Ever since it started Off-Broadway at New York Theater Workshop, “Slave Play” has been a celebrity magnet.
Madonna, Stephen Sondheim, Whoopi Goldberg and Scarlett Johansson were just some of the boldface attendees at the downtown East Fourth Street space. Since beginning previews on Broadway last month at the Golden Theatre, Janelle Monae, Gloria Steinem and Rihanna have paid visits to see the provocative play. (Rihanna, creating a bit of internet backlash, infamously texted during the show.)
More came in droves to Sunday night’s official Broadway opening.
It was actually rather glittery for an evening on the Boards. Among the guests were: Jake Gyllenhaal, whose company, Nine Stories, is a producer of the Broadway run; his sister Maggie Gyllenhaal; Ansel Elgort, who was casual in a blue t-shirt from La Parmagiana restaurant in Southampton; Zazie Beetz, currently riding the monster success of “Joker”; Rachel Brosnahan; “Mudbound” filmmaker Dee Rees; playwrights Matthew Lopez (this season’s “The Inheritance”) and Lynn Nottage; artist Kehinde Wiley; Tom Hiddleston and Zawe Ashton (both performing next door in Pinter’s “Betrayal”); Michael Cera and “A Star Is Born” Oscar winner Mark Ronson (also sporting a tattered t-shirt).
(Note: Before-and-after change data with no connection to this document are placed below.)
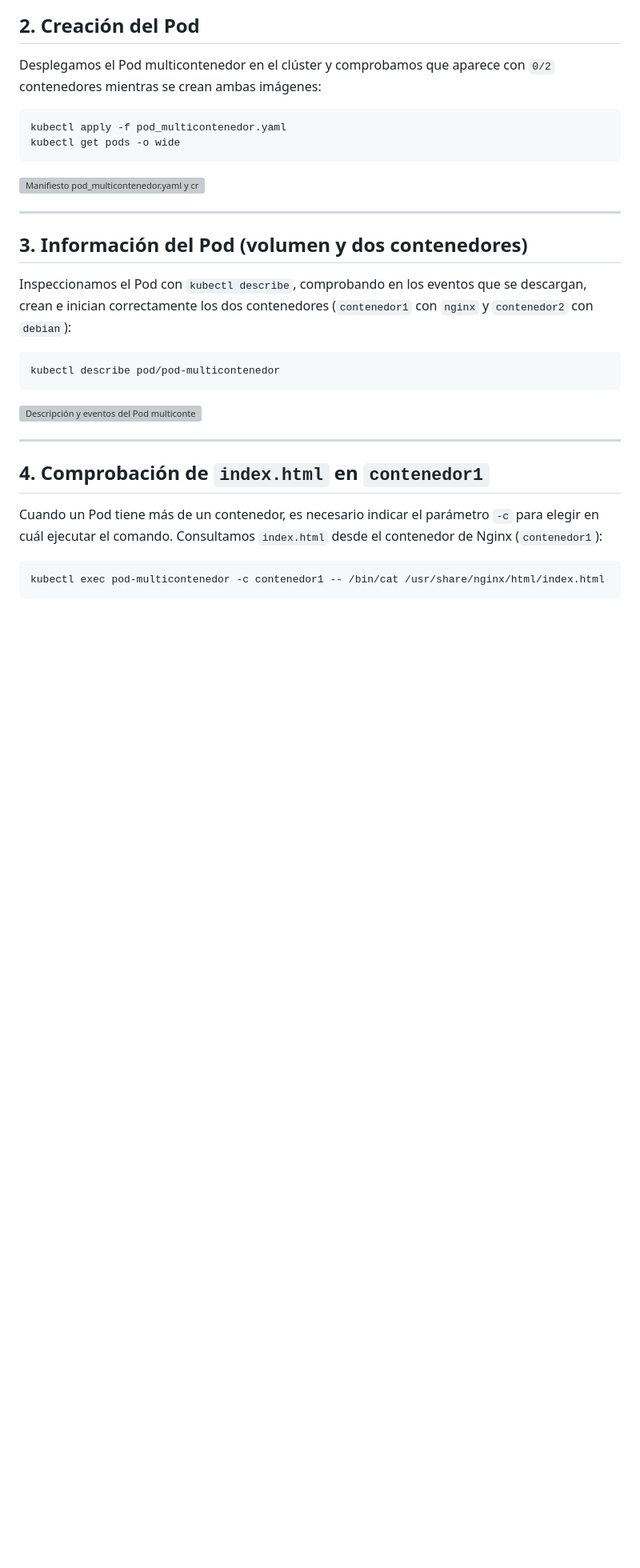
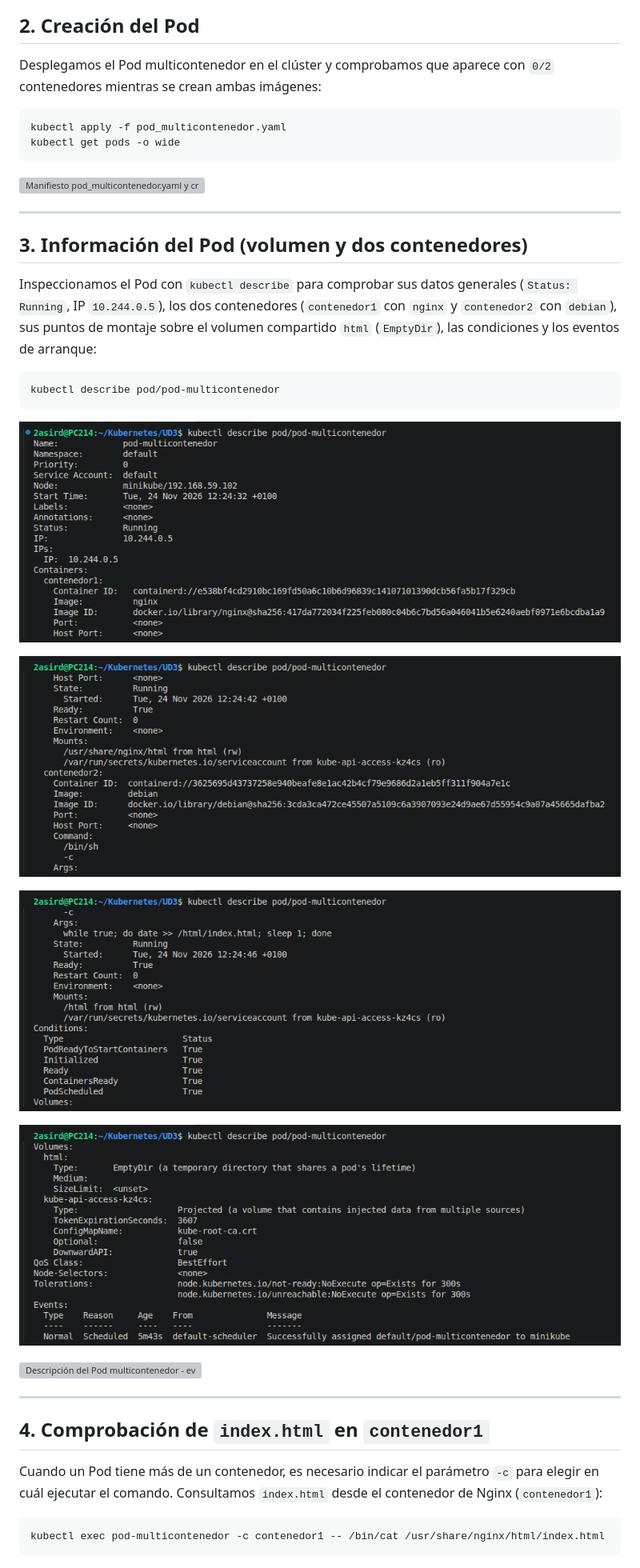
Before and after one commit to alvaroasir-24/Kubernetes, a Markdown page: UD3/tarea3.3.md, the part around the change. Shown at 80% size. GitHub-like rendering; pictures changed too: img/3.3.2a.png (added), img/3.3.2b.png (added), img/3.3.2c.png (added); blank space fills up the shorter version; grey boxes are pictures that could not be loaded.

Commit message:
Completar capturas de kubectl describe en UD3/tarea3.3.md

````diff
--- a/UD3/tarea3.3.md
+++ b/UD3/tarea3.3.md
@@ -59,13 +59,21 @@ kubectl get pods -o wide
 
 ## 3. Información del Pod (volumen y dos contenedores)
 
-Inspeccionamos el Pod con `kubectl describe`, comprobando en los eventos que se descargan, crean e inician correctamente los dos contenedores (`contenedor1` con `nginx` y `contenedor2` con `debian`):
+Inspeccionamos el Pod con `kubectl describe` para comprobar sus datos generales (`Status: Running`, IP `10.244.0.5`), los dos contenedores (`contenedor1` con `nginx` y `contenedor2` con `debian`), sus puntos de montaje sobre el volumen compartido `html` (`EmptyDir`), las condiciones y los eventos de arranque:
 
 ```bash
 kubectl describe pod/pod-multicontenedor
 ```
 
-![Descripción y eventos del Pod multicontenedor](/img/3.3.2.png)
+![Descripción del Pod multicontenedor - metadatos y contenedor1](/img/3.3.2a.png)
+
+![Descripción del Pod multicontenedor - montaje de contenedor1 y contenedor2](/img/3.3.2b.png)
+
+![Descripción del Pod multicontenedor - montaje de contenedor2 y condiciones](/img/3.3.2c.png)
+
+![Descripción del Pod multicontenedor - volumen compartido EmptyDir](/img/3.3.2d.png)
+
+![Descripción del Pod multicontenedor - eventos de arranque](/img/3.3.2.png)
 
 ---
 
````
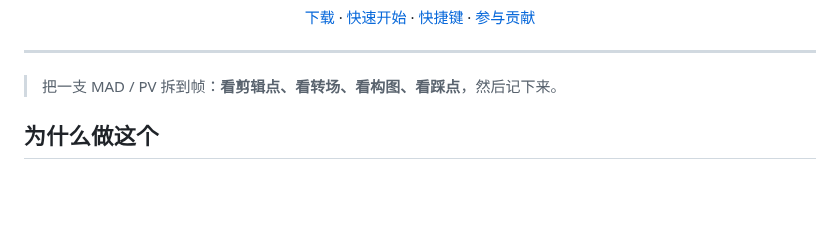
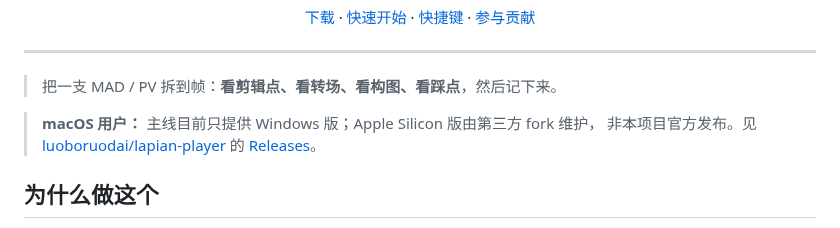
Before and after one commit to HappinessJo/lapian-player, a Markdown page: README.md, the part around the change. Rendered like a GitHub page; blank space fills up the shorter version.

Commit message:
docs: surface unofficial macOS fork near top of README

```diff
--- a/README.md
+++ b/README.md
@@ -20,6 +20,10 @@
 ---
 
 > 把一支 MAD / PV 拆到帧：**看剪辑点、看转场、看构图、看踩点**，然后记下来。
+
+> **macOS 用户：** 主线目前只提供 Windows 版；Apple Silicon 版由第三方 fork 维护，
+> 非本项目官方发布。见 [luoboruodai/lapian-player](https://github.com/luoboruodai/lapian-player)
+> 的 [Releases](https://github.com/luoboruodai/lapian-player/releases)。
 
 ## 为什么做这个
 
```
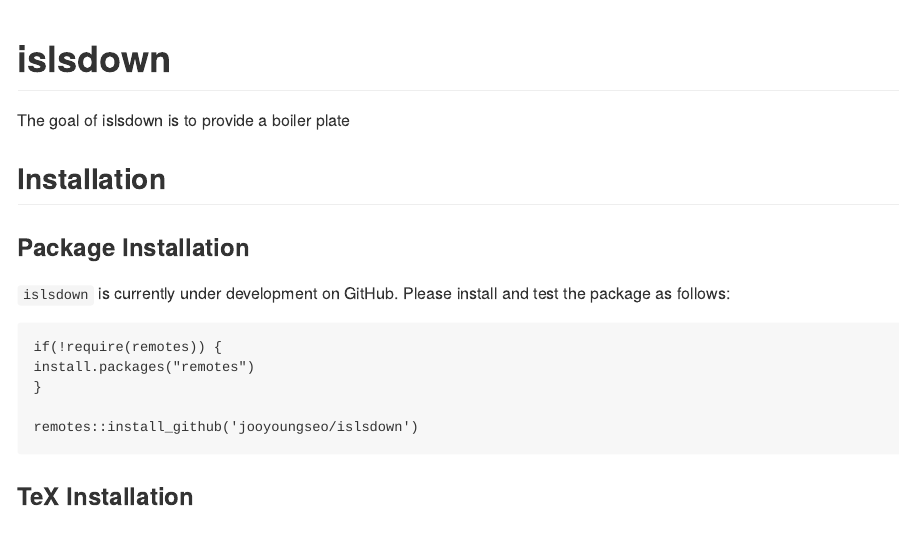
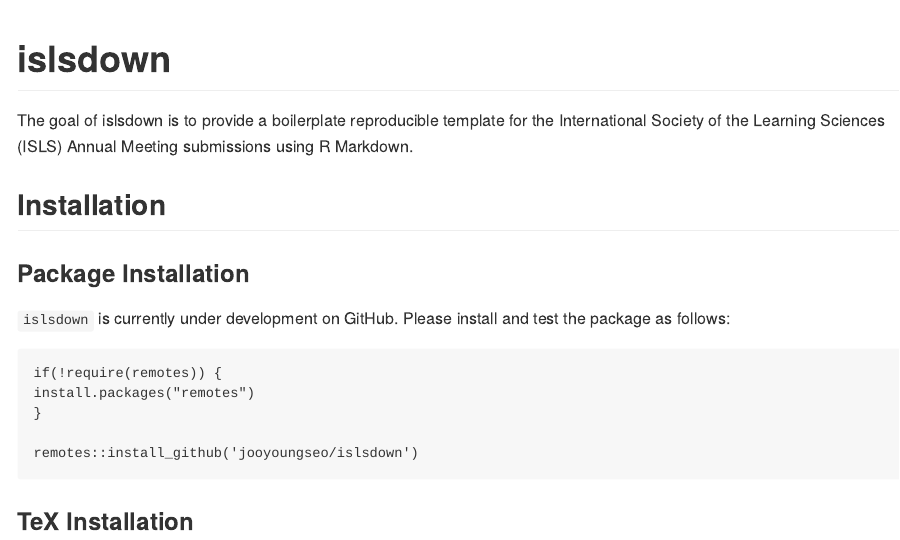
Before and after one commit to jooyoungseo/islsdown, an R Markdown document (README.Rmd): the page in a window 1100 px wide, from its top. The pictures show the output file README.md that the author committed with the source, drawn offline in the style of GitHub.

Commit message:
Fix README

```diff
--- a/README.Rmd
+++ b/README.Rmd
@@ -18,7 +18,7 @@
 <!-- badges: start -->
 <!-- badges: end -->
 
-The goal of islsdown is to provide a boiler plate
+The goal of islsdown is to provide a boilerplate reproducible template for the International Society of the Learning Sciences (ISLS) Annual Meeting submissions using R Markdown.
 
 ## Installation
 
```
Also changed, not shown: README.md.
The truth is that “Slave Play” writer Jeremy O. Harris, 30, is a bit of a heat-seeking missile at the moment, with many well-known admirers.
“Did you see ‘Daddy?’” asked model-actress Emily Ratajkowski as she walked into the Golden from West 45th Street. She was referring to Harris’ other play this year, produced by the New Group and starring Alan Cumming.
“I did,” Ratajkowski added. “Jeremy’s a friend.”
Harris was also spotted in deep conversation with Elgort outside of Alice Tully Hall at last Thursday’s New York Film Festival screening of “Uncut Gems.”
Meanwhile, at Sunday’s opening, actor Lee Pace was seeing “Slave Play” for the third time.
“Jeremy’s a friend,” Pace explained, repeating the evening’s apparent mantra.
A bustling after-party took place at Second at the Eventi Hotel. Drinks were served with “Slave Play” ice cubes while bright yellow chairs (a prop in the show) graced the ceiling. An Instagram-ready sign read “Mother F—er I am the prize,” a particularly raucous and poignant quote from Harris’ play.
Ronson was on tap to deejay — not exactly a regular occurrence at your typical Broadway fete, which ordinarily features silver trays of chicken fingers and trillions of producers jostling for selfies with the talent. How did Ronson come to be working the party? The explanation was simple.
“Jeremy asked me,” he said.
Though Harris’ scope in “Slave Play” is large — therapy, racism, relationships — the playwright explained that his goals for what audiences should take away were rather circumspect.
“I just want people to have a conversation,” Harris said. “That’s all I want.”
(Pictured, top to bottom: Jeremy O. Harris; Paul Alexander Nolan, Joaquina Kalukango; Ato Blankson-Wood, James Cusati-Moyer; Jake Gyllenhaal, Riva Marker)